Everywhere we turn these days, we see evidence of open source developers trading their time and hard work for little more than the hope of benefiting the ever-growing open source community.
While there are many companies world-wide enjoying the benefits of a number of Linux and open source products, there are instances where creating sustainable employment for these talented individuals is problematic at best.
Then I came across the The Development Cloud. This is a company that has found it mutually beneficial to share fifty percent of its profit which is derived from closed source software to reward developers of associated open source software projects. (See details here.) I think this is fantastic.

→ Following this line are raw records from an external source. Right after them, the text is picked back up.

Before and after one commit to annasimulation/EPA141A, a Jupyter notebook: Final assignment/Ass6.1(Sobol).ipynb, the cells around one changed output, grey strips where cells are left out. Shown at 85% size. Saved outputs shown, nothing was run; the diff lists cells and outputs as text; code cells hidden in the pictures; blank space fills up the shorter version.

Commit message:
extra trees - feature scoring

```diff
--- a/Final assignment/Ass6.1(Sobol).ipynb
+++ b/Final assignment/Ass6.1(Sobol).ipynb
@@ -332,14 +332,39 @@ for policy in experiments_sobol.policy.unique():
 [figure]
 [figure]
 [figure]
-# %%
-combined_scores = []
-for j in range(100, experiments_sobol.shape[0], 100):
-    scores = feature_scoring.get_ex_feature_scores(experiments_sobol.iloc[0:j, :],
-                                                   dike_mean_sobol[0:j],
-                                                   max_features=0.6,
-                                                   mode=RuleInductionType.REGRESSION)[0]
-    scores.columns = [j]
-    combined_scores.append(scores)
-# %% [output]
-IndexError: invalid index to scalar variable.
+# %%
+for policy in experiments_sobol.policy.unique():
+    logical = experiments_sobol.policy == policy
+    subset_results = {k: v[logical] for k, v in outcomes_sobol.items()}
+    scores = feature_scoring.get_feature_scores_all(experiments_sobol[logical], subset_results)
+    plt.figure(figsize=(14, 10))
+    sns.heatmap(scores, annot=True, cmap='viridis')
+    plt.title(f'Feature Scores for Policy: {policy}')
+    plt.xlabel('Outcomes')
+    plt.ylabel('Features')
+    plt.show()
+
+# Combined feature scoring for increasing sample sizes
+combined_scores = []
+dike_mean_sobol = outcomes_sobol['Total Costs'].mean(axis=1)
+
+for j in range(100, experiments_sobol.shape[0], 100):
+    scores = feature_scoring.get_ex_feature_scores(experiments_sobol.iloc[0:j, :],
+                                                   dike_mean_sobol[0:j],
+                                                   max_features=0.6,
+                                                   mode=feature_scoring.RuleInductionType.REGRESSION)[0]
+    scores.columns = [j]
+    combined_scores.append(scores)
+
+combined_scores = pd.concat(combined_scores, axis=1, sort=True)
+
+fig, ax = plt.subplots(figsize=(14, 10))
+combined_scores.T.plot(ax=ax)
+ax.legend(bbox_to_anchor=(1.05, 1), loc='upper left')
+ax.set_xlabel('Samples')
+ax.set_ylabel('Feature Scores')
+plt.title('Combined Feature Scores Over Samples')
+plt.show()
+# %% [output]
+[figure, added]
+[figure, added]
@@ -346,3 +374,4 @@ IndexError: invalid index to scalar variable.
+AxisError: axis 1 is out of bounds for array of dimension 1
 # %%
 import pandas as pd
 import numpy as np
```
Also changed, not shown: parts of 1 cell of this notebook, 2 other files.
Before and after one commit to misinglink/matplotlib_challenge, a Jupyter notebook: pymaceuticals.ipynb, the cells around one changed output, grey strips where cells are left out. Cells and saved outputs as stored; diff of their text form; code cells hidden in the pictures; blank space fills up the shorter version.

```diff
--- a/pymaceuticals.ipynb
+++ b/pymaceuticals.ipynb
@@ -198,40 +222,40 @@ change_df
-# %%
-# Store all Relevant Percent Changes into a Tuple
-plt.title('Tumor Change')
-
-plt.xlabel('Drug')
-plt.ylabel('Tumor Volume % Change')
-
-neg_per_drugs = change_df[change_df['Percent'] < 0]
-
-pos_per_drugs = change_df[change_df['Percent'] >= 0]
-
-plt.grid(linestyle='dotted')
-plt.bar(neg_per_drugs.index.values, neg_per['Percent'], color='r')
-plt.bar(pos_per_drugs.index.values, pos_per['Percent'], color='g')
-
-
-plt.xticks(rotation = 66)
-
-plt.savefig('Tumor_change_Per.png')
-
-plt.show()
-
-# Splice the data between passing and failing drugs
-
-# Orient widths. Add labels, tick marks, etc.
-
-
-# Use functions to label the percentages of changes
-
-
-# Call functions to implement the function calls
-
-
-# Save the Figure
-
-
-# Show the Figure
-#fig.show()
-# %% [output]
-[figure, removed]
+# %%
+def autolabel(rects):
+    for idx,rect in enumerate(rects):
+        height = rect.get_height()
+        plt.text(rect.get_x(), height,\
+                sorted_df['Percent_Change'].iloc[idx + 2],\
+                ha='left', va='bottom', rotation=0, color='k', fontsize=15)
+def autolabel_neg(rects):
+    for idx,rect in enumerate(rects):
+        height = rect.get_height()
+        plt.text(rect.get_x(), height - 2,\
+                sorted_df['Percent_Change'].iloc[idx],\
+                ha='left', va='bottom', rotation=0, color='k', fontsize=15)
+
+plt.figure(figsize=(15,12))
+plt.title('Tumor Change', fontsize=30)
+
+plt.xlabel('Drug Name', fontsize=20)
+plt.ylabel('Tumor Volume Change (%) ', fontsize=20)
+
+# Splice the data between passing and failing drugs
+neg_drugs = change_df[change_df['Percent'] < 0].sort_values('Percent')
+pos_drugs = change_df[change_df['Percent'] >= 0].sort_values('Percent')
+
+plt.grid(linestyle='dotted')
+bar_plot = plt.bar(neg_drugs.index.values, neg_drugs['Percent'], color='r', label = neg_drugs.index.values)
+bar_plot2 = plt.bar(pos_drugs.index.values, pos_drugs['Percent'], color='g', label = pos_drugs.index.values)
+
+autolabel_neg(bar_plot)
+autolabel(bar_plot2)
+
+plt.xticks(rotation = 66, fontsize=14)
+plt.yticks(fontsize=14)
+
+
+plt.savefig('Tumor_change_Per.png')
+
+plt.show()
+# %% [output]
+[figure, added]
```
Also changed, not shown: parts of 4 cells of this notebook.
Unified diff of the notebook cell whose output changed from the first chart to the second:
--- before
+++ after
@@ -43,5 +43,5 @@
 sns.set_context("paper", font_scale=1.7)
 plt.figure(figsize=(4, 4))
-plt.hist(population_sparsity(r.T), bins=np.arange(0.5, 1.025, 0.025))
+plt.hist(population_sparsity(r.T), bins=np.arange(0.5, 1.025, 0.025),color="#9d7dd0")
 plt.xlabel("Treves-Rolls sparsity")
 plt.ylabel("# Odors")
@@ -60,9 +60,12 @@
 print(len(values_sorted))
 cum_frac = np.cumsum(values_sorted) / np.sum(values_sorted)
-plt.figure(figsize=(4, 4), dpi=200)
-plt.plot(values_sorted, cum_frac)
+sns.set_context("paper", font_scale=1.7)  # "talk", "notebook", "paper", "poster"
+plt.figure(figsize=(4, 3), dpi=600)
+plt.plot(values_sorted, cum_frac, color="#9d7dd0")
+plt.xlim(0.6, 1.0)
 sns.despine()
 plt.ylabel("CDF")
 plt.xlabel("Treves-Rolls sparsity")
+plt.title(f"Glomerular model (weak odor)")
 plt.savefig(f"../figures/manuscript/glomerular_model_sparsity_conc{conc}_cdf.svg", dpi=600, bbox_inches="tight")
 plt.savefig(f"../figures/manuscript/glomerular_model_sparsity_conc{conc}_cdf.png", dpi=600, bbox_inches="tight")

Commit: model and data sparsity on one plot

While some FOSS purists will undoubtedly squirm at the idea of closed source software funding open source efforts, the fact remains that this funding rewards the hard work of individuals creating open source software. So despite any perceived controversy, I see this as a positive rather than a negative outcome.
Hired vs partnership?
In a perfect world, I would love to see open source developers working together in orchestrated harmony to make modern open source software available to all who wish to use it. And to a large extent, some variation of this has in fact happened, in part due to sponsorships and grants, in addition to those simply volunteering their time.
In other situations, companies that utilize specific open source software have opted to hire open source developers themselves in order to be sure that their own aims remain intact during the growth of their own businesses.
But what about new businesses that cannot afford to support development teams out of the box? Sure, they can try to create an ecosystem that provides a compelling reason to volunteer. Yet in the end, this still leaves the company to profit while the those who worked hard volunteering are left wondering if their work is really being recognized.
These problems, then, seem to lead naturally to the idea of companies opting to partner with developers for a share of the profits generated, instead of a typical paycheck. I see three big advantages to this over the typical hoping to get hired model many open source developers seem to work toward.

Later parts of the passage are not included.